In a memo to players, seen by both the BBC and The Telegraph, chief executive Keith Pelley hinted that luxuries such as players' lounges and courtesy cars could be dispensed with as the tour looks to stabilise in the wake of the pandemic.
“Our tour has enjoyed a significant period of growth in recent years, in terms of prize funds, playing opportunities and the overall standard of our events, as well as our broadcast product," said Pelley. "The impact of the coronavirus has stopped this rapid momentum in its tracks, and it will, in fact, require us to reassess many elements.
"You should, therefore, be prepared that when we do resume playing, the schedule and the infrastructure of tournaments could look radically different from what you have been used to.
"Many of the things you have become accustomed to, such as top-class players’ lounges or courtesy car services will most likely assume a different appearance, if indeed they are present at all."

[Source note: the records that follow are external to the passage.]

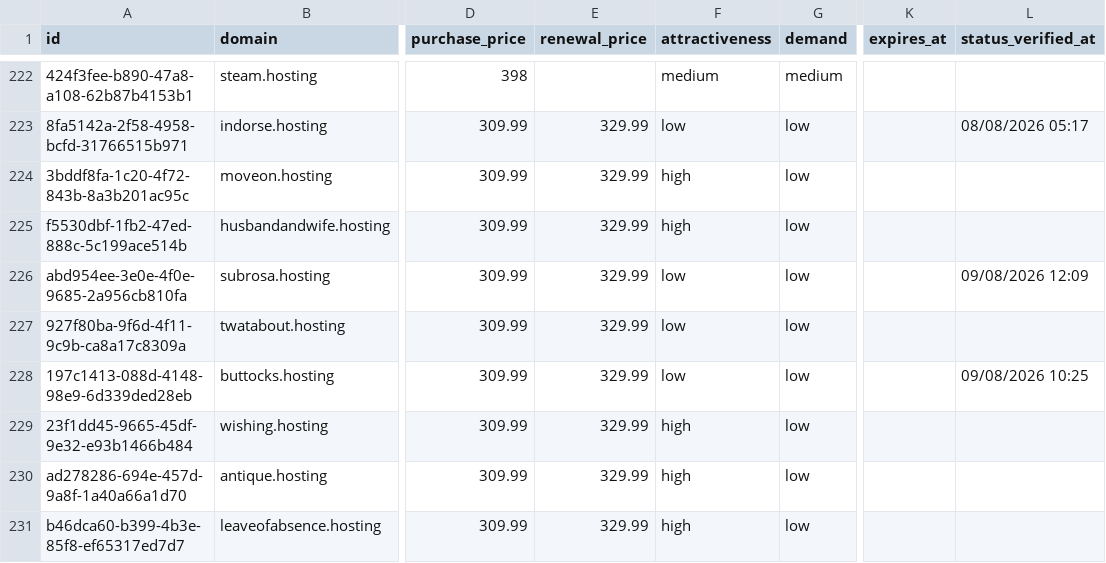
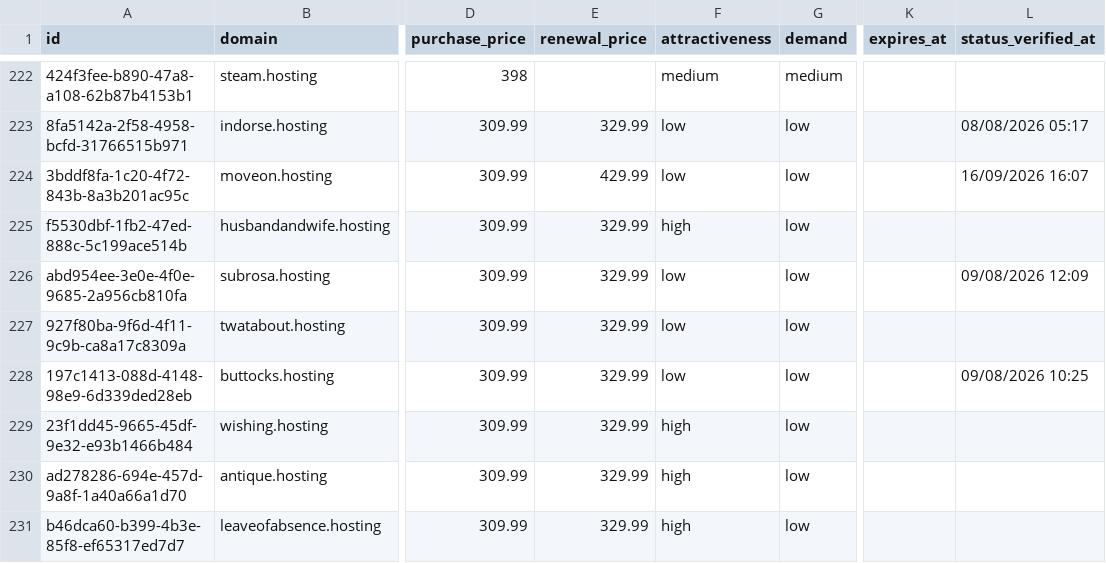
Before and after one commit to UniqueDomains/hosting-oneword-domains, a CSV file: hosting.csv, drawn as a sheet; only a part is shown, gaps mark what is left out; the diff names each change by its address in the sheet, - before the commit and + after, or states it on an @@ line.

Commit message:
Domains update

```diff
--- a/hosting.csv
+++ b/hosting.csv
-E224 (renewal_price): 329.99
+E224 (renewal_price): 429.99
-F224 (attractiveness): high
+F224 (attractiveness): low
-L224 (status_verified_at): (empty)
+L224 (status_verified_at): 16/09/2026 16:07
```
Also changed, not shown: 4 other files.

To date, 15 of the 44 tournaments that were originally on the 2020 European Tour international schedule have been either postponed or cancelled as a result of the COVID-19 outbreak - 16, if you include the Hong Kong Open late last year which was postponed due to civil unrest.
The soonest the tour can resume is June 25 with the opening round of the BMW International Open. However, that is unconfirmed and is expected that there may be further delays.
"Prize funds will also most likely be different," added Pelley. "The reality is, the pandemic is going to have a profound impact on the tour financially, as well as many of our partners, both in sponsorship and broadcast areas."
As for solutions, Pelley said that everything that everything is on the table.
“We are looking at options such as (a) multiple tournaments in the same location; (b) two tournaments in the same week, or three in a fortnight; or (c) three or four tournaments back-to-back in the UK with a 14-day ‘quarantine’ period ahead of that to allow players not from the UK to come over and self-isolate in advance, if that health requirement is still in place then.”